Master of Science (M.S.)
Degree Granting Department
Geography, Environment and Planning
Joni Downs, Ph.D.
Thomas Crisman, Ph.D.
Philip Van Beynen, Ph.D.
Anurans, Bioacoustics, Ecoacoustics, Glyphosate, Invasive Species
Invasive exotic species are one of the biggest threats to ecosystems in Florida, and land managers instill numerous methods to try and control them. Mechanical treatment, such as mowing, and chemical treatment, such as foliar spraying with the herbicide glyphosate, are two methods of invasive species removal. While the effectiveness of these management practices has been thoroughly observed and studied, little research has been done on their impacts to the ecological soundscape. The ecological soundscape refers to all biotic and abiotic sounds produced in the environment. Species presence and acoustic complexity was measured before and immediately following a mechanical and chemical treatment of the invasive flora species known as Urochloa maxima, guinea grass, at Terra Ceia Preserve State Park in Manatee County, Florida. Vocalizations were captured using Wildlife Acoustics SongMeter 4 autonomous recording units. Acoustic complexity was determined using the Acoustic Complexity Index which can be solved for using R Studio. The cluster analysis tool on the Wildlife Acoustics Kaleidoscope Pro sound analysis software was used to identify specific species presence within the experimental plots. The results attempted to identify any changes in the soundscape by observing trends in the Acoustic Complexity Index after invasive exotic plant treatments compared to pretreatment complexity and the control plots. In addition, the research assessed how effective acoustic complexity and soundscape recordings can be in determining environmental health and biodiversity. The chemical and mechanical treatments on the experimental plots did not display significant impacts on the acoustic complexity values; ACI appeared to be more impacted by seasonal conditions. Kaleidoscope Pro in conjunction to ACI values could not provide suitable evidence of any strong correlation to environmental health and biodiversity; however, it did identify specific vocalizing species such as anurans, ex. frogs and toads, that could provide additional insight as environmental indicators. Further research on the impacts of human induced environmental management should be done using autonomous recording units to continuously assess specific acoustic indicators as a more efficient data collection method.

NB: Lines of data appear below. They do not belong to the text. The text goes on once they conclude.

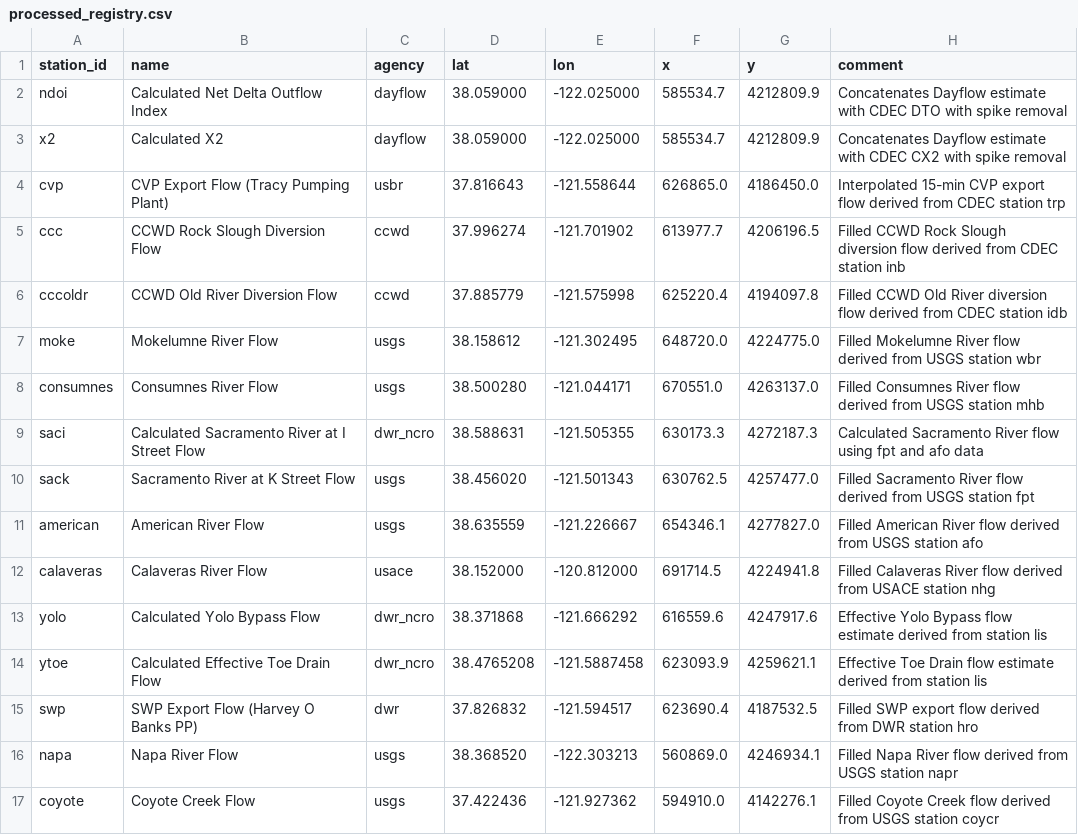
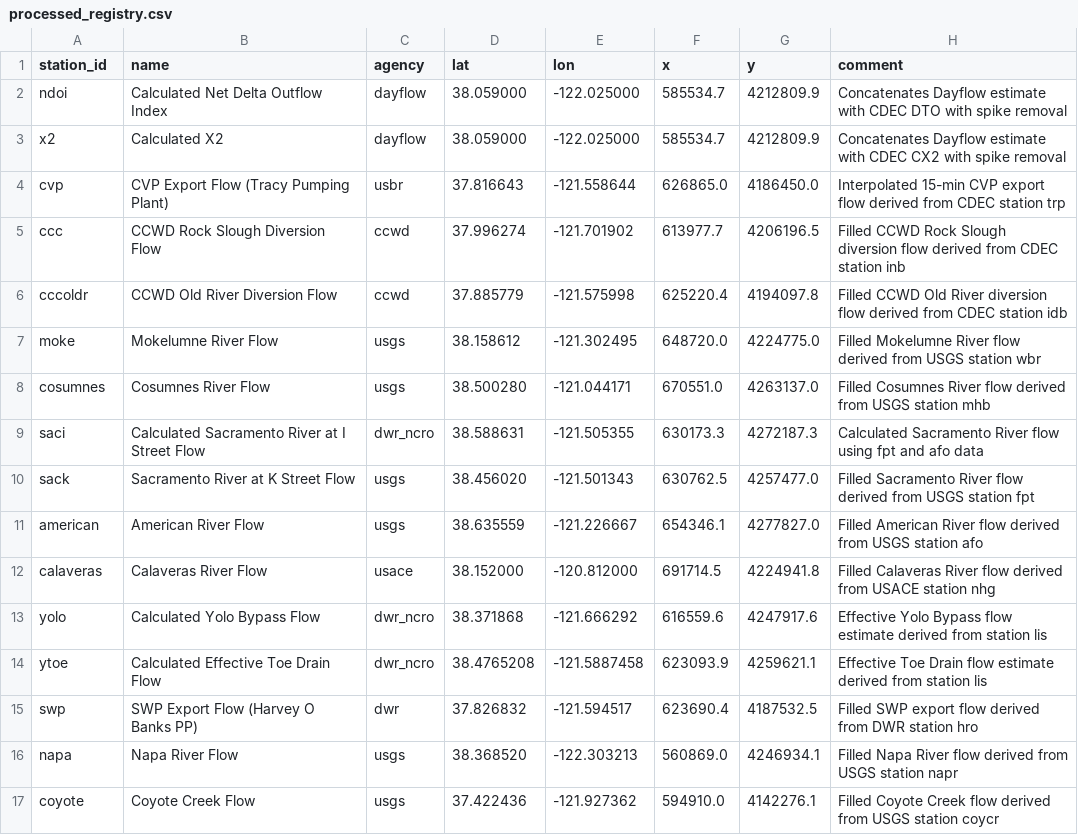
Before and after one commit to CADWRDeltaModeling/dms_datastore, a CSV file: dms_datastore/config_data/processed_registry.csv, drawn as a sheet.

Commit message:
Change typo "consumnes" tp "cosumnes"

```diff
--- a/dms_datastore/config_data/processed_registry.csv
+++ b/dms_datastore/config_data/processed_registry.csv
@@ -7,3 +7,3 @@ cccoldr,CCWD Old River Diversion Flow,ccwd,37.885779,-121.575998,625220.4,419409
 moke,Mokelumne River Flow,usgs,38.158612,-121.302495,648720.0,4224775.0,Filled Mokelumne River flow derived from USGS station wbr
-consumnes,Consumnes River Flow,usgs,38.500280,-121.044171,670551.0,4263137.0,Filled Consumnes River flow derived from USGS station mhb
+cosumnes,Cosumnes River Flow,usgs,38.500280,-121.044171,670551.0,4263137.0,Filled Cosumnes River flow derived from USGS station mhb
 saci,Calculated Sacramento River at I Street Flow,dwr_ncro,38.588631,-121.505355,630173.3,4272187.3,Calculated Sacramento River flow using fpt and afo data
```
Also changed, not shown: 5 other files.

Scholar Commons Citation
Wagner, Connor D., "The Short-Term Effects of Different Removal Methods of Urochloa Maxima, Guinea Grass, on Acoustic Complexity" (2020). USF Tampa Graduate Theses and Dissertations.